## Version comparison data
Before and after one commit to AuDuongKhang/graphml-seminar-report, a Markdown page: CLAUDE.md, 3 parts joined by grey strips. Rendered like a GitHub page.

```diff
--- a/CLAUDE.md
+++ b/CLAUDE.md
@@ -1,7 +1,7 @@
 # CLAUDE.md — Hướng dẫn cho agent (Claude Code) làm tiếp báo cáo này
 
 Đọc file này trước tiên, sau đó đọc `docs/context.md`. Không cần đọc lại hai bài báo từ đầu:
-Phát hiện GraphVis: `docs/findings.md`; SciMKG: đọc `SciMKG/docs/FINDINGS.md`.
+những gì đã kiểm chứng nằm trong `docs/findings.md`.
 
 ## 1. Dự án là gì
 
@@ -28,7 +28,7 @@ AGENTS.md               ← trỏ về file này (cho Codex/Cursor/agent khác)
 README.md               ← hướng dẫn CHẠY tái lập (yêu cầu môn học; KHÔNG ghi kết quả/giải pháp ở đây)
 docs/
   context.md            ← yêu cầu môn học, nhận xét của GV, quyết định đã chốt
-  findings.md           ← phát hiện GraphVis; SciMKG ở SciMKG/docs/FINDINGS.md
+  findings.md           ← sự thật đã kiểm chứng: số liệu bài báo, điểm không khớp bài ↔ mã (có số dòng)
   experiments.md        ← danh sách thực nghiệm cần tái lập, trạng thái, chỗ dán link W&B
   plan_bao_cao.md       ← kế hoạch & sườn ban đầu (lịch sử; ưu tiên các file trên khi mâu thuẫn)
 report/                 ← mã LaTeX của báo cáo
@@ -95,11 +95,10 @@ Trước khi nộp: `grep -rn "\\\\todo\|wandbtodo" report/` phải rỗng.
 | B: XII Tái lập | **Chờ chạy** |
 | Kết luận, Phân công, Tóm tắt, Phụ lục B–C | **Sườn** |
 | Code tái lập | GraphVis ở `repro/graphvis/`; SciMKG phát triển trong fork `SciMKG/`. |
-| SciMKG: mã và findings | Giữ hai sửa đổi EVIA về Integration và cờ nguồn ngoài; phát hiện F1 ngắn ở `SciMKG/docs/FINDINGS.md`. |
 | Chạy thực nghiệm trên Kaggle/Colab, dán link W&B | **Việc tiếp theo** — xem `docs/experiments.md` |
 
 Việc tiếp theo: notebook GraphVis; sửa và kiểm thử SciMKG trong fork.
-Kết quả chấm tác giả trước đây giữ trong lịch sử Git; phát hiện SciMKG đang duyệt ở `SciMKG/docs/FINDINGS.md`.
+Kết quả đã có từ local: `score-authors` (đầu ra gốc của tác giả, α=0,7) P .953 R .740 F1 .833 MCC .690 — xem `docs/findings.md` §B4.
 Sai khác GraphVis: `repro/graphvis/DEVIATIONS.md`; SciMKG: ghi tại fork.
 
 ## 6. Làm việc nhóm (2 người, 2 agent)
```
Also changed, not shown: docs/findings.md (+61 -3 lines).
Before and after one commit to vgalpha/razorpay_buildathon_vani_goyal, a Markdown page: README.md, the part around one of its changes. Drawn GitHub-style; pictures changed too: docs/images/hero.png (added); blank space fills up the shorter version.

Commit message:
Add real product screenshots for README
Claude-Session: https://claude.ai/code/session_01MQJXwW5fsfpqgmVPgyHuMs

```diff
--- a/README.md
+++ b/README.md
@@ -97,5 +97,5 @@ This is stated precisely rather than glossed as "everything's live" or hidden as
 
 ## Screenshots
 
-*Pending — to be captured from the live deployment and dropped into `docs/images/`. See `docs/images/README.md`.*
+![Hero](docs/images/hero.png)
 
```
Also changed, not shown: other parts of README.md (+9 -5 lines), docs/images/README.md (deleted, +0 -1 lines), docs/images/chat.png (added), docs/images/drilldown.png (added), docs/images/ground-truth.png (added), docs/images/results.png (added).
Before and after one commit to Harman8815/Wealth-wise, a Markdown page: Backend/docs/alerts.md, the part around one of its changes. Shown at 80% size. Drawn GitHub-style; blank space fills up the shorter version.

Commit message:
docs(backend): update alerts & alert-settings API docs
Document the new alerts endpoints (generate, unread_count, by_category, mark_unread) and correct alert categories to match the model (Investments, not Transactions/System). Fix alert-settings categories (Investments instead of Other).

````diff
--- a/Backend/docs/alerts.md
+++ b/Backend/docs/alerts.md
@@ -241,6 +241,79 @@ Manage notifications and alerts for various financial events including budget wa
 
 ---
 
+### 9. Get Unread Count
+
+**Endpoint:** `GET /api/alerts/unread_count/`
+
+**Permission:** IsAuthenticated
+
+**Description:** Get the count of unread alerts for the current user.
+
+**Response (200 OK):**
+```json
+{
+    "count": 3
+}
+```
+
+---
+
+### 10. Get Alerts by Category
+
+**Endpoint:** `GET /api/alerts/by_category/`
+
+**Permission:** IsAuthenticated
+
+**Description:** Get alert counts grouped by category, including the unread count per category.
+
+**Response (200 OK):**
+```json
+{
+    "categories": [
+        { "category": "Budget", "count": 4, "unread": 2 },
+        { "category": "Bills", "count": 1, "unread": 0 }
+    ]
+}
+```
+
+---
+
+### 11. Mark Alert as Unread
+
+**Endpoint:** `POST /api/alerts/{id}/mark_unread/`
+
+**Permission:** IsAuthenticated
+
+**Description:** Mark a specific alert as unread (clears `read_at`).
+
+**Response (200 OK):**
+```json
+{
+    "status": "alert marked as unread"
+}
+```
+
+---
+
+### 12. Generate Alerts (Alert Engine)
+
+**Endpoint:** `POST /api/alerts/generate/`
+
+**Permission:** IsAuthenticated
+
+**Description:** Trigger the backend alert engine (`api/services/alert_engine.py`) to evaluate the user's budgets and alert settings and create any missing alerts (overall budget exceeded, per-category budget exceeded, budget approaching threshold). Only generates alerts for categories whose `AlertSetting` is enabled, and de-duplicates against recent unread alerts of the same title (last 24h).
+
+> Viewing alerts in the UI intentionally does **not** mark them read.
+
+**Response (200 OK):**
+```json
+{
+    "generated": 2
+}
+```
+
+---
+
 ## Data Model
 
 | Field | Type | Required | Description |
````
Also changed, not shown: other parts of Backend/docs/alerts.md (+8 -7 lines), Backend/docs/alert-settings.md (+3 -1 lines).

## WHAT YOU SHOULD DO
Would you return the full set of entries, unchanged in every detail?

## THE COMPLETED TASK
Before and after one commit to AuDuongKhang/graphml-seminar-report, a Markdown page: CLAUDE.md, 3 parts joined by grey strips. Rendered like a GitHub page.

```diff
--- a/CLAUDE.md
+++ b/CLAUDE.md
@@ -1,7 +1,7 @@
 # CLAUDE.md — Hướng dẫn cho agent (Claude Code) làm tiếp báo cáo này
 
 Đọc file này trước tiên, sau đó đọc `docs/context.md`. Không cần đọc lại hai bài báo từ đầu:
-Phát hiện GraphVis: `docs/findings.md`; SciMKG: đọc `SciMKG/docs/FINDINGS.md`.
+những gì đã kiểm chứng nằm trong `docs/findings.md`.
 
 ## 1. Dự án là gì
 
@@ -28,7 +28,7 @@ AGENTS.md               ← trỏ về file này (cho Codex/Cursor/agent khác)
 README.md               ← hướng dẫn CHẠY tái lập (yêu cầu môn học; KHÔNG ghi kết quả/giải pháp ở đây)
 docs/
   context.md            ← yêu cầu môn học, nhận xét của GV, quyết định đã chốt
-  findings.md           ← phát hiện GraphVis; SciMKG ở SciMKG/docs/FINDINGS.md
+  findings.md           ← sự thật đã kiểm chứng: số liệu bài báo, điểm không khớp bài ↔ mã (có số dòng)
   experiments.md        ← danh sách thực nghiệm cần tái lập, trạng thái, chỗ dán link W&B
   plan_bao_cao.md       ← kế hoạch & sườn ban đầu (lịch sử; ưu tiên các file trên khi mâu thuẫn)
 report/                 ← mã LaTeX của báo cáo
@@ -95,11 +95,10 @@ Trước khi nộp: `grep -rn "\\\\todo\|wandbtodo" report/` phải rỗng.
 | B: XII Tái lập | **Chờ chạy** |
 | Kết luận, Phân công, Tóm tắt, Phụ lục B–C | **Sườn** |
 | Code tái lập | GraphVis ở `repro/graphvis/`; SciMKG phát triển trong fork `SciMKG/`. |
-| SciMKG: mã và findings | Giữ hai sửa đổi EVIA về Integration và cờ nguồn ngoài; phát hiện F1 ngắn ở `SciMKG/docs/FINDINGS.md`. |
 | Chạy thực nghiệm trên Kaggle/Colab, dán link W&B | **Việc tiếp theo** — xem `docs/experiments.md` |
 
 Việc tiếp theo: notebook GraphVis; sửa và kiểm thử SciMKG trong fork.
-Kết quả chấm tác giả trước đây giữ trong lịch sử Git; phát hiện SciMKG đang duyệt ở `SciMKG/docs/FINDINGS.md`.
+Kết quả đã có từ local: `score-authors` (đầu ra gốc của tác giả, α=0,7) P .953 R .740 F1 .833 MCC .690 — xem `docs/findings.md` §B4.
 Sai khác GraphVis: `repro/graphvis/DEVIATIONS.md`; SciMKG: ghi tại fork.
 
 ## 6. Làm việc nhóm (2 người, 2 agent)
```
Also changed, not shown: docs/findings.md (+61 -3 lines).
Before and after one commit to vgalpha/razorpay_buildathon_vani_goyal, a Markdown page: README.md, the part around one of its changes. Drawn GitHub-style; pictures changed too: docs/images/hero.png (added); blank space fills up the shorter version.

Commit message:
Add real product screenshots for README
Claude-Session: https://claude.ai/code/session_01MQJXwW5fsfpqgmVPgyHuMs

```diff
--- a/README.md
+++ b/README.md
@@ -97,5 +97,5 @@ This is stated precisely rather than glossed as "everything's live" or hidden as
 
 ## Screenshots
 
-*Pending — to be captured from the live deployment and dropped into `docs/images/`. See `docs/images/README.md`.*
+![Hero](docs/images/hero.png)
 
```
Also changed, not shown: other parts of README.md (+9 -5 lines), docs/images/README.md (deleted, +0 -1 lines), docs/images/chat.png (added), docs/images/drilldown.png (added), docs/images/ground-truth.png (added), docs/images/results.png (added).
Before and after one commit to Harman8815/Wealth-wise, a Markdown page: Backend/docs/alerts.md, the part around one of its changes. Shown at 80% size. Drawn GitHub-style; blank space fills up the shorter version.

Commit message:
docs(backend): update alerts & alert-settings API docs
Document the new alerts endpoints (generate, unread_count, by_category, mark_unread) and correct alert categories to match the model (Investments, not Transactions/System). Fix alert-settings categories (Investments instead of Other).

````diff
--- a/Backend/docs/alerts.md
+++ b/Backend/docs/alerts.md
@@ -241,6 +241,79 @@ Manage notifications and alerts for various financial events including budget wa
 
 ---
 
+### 9. Get Unread Count
+
+**Endpoint:** `GET /api/alerts/unread_count/`
+
+**Permission:** IsAuthenticated
+
+**Description:** Get the count of unread alerts for the current user.
+
+**Response (200 OK):**
+```json
+{
+    "count": 3
+}
+```
+
+---
+
+### 10. Get Alerts by Category
+
+**Endpoint:** `GET /api/alerts/by_category/`
+
+**Permission:** IsAuthenticated
+
+**Description:** Get alert counts grouped by category, including the unread count per category.
+
+**Response (200 OK):**
+```json
+{
+    "categories": [
+        { "category": "Budget", "count": 4, "unread": 2 },
+        { "category": "Bills", "count": 1, "unread": 0 }
+    ]
+}
+```
+
+---
+
+### 11. Mark Alert as Unread
+
+**Endpoint:** `POST /api/alerts/{id}/mark_unread/`
+
+**Permission:** IsAuthenticated
+
+**Description:** Mark a specific alert as unread (clears `read_at`).
+
+**Response (200 OK):**
+```json
+{
+    "status": "alert marked as unread"
+}
+```
+
+---
+
+### 12. Generate Alerts (Alert Engine)
+
+**Endpoint:** `POST /api/alerts/generate/`
+
+**Permission:** IsAuthenticated
+
+**Description:** Trigger the backend alert engine (`api/services/alert_engine.py`) to evaluate the user's budgets and alert settings and create any missing alerts (overall budget exceeded, per-category budget exceeded, budget approaching threshold). Only generates alerts for categories whose `AlertSetting` is enabled, and de-duplicates against recent unread alerts of the same title (last 24h).
+
+> Viewing alerts in the UI intentionally does **not** mark them read.
+
+**Response (200 OK):**
+```json
+{
+    "generated": 2
+}
+```
+
+---
+
 ## Data Model
 
 | Field | Type | Required | Description |
````
Also changed, not shown: other parts of Backend/docs/alerts.md (+8 -7 lines), Backend/docs/alert-settings.md (+3 -1 lines).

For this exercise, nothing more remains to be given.